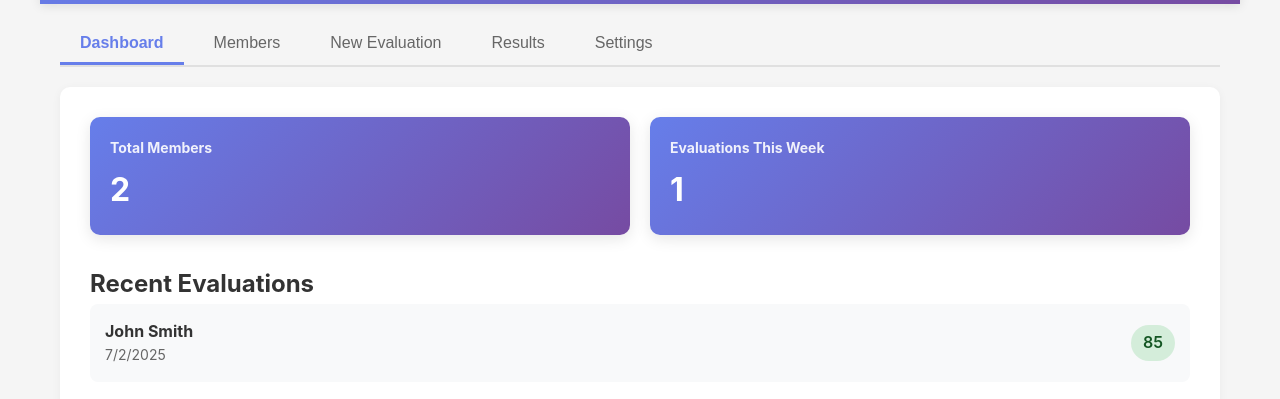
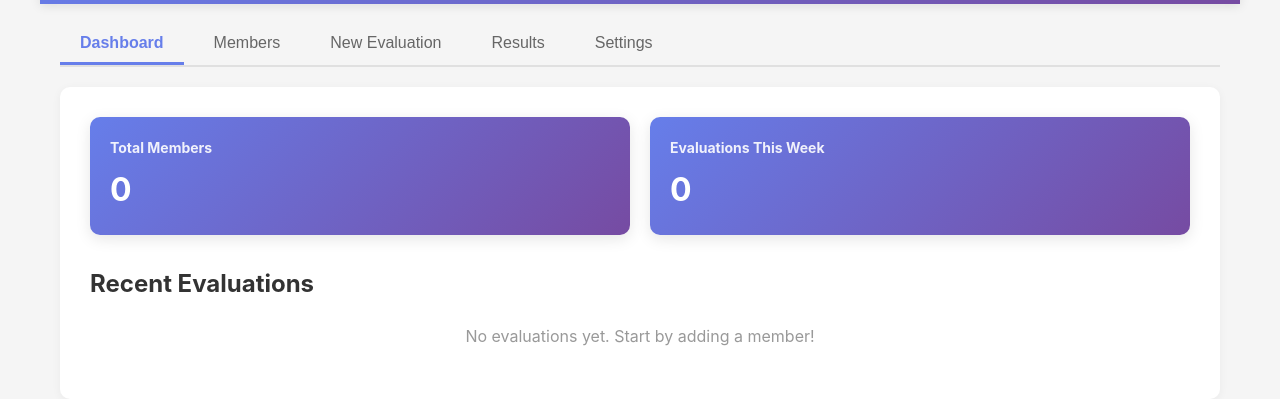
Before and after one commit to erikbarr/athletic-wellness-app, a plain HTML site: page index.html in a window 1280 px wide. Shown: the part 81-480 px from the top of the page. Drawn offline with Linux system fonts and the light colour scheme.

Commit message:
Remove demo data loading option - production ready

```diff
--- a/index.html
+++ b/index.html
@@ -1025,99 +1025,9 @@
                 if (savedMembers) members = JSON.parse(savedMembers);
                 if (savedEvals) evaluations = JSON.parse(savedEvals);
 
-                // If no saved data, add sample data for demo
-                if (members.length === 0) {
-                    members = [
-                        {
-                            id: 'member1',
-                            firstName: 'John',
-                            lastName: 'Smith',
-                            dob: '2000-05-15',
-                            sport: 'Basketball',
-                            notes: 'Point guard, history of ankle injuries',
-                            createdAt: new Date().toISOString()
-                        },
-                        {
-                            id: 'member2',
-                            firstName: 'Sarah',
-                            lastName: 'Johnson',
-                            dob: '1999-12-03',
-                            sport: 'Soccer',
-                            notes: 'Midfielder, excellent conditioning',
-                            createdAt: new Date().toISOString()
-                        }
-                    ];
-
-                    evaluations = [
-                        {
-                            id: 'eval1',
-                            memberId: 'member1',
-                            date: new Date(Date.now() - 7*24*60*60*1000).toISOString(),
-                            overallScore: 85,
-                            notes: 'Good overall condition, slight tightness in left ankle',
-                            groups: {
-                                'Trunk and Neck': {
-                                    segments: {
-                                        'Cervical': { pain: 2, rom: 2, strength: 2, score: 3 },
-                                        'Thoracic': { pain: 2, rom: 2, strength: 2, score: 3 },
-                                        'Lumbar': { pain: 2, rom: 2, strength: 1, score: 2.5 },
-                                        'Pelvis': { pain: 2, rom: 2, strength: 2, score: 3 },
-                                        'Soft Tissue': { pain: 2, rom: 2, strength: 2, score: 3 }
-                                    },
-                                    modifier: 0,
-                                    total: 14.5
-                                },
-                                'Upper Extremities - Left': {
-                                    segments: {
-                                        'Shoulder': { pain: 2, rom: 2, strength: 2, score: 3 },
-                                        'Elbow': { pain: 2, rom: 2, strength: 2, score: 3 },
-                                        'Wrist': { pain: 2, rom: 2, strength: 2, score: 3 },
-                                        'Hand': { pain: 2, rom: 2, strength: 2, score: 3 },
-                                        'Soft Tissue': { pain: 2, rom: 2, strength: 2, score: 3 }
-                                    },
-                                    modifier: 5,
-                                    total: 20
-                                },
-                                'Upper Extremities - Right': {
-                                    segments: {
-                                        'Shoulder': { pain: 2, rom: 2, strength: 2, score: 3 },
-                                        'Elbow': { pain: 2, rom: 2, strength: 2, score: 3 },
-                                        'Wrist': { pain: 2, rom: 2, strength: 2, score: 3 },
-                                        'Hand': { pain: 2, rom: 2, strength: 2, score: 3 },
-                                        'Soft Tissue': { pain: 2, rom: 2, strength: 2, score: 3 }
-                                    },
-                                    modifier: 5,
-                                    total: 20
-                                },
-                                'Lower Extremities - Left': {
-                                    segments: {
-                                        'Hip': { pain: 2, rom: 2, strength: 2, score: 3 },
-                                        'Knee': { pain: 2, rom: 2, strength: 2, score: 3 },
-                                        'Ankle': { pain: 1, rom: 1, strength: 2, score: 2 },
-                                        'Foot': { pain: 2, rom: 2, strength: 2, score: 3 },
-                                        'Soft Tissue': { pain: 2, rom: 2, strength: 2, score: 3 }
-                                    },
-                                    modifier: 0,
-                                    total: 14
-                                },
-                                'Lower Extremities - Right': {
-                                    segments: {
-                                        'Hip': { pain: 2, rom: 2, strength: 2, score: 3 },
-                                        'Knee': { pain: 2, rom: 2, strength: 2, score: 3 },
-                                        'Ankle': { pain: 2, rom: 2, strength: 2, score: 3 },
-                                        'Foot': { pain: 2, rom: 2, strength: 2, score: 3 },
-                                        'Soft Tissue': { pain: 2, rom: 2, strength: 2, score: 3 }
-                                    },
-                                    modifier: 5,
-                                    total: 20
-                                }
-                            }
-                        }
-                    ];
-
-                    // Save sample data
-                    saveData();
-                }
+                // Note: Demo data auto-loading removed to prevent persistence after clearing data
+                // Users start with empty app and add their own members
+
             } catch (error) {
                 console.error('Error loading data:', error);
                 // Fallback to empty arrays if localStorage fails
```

— EXERCISE DETAILS —
Please state how many lines in the preceding material contain the word "Extremities", with no other output.

— REPLY TO THE TASK —
4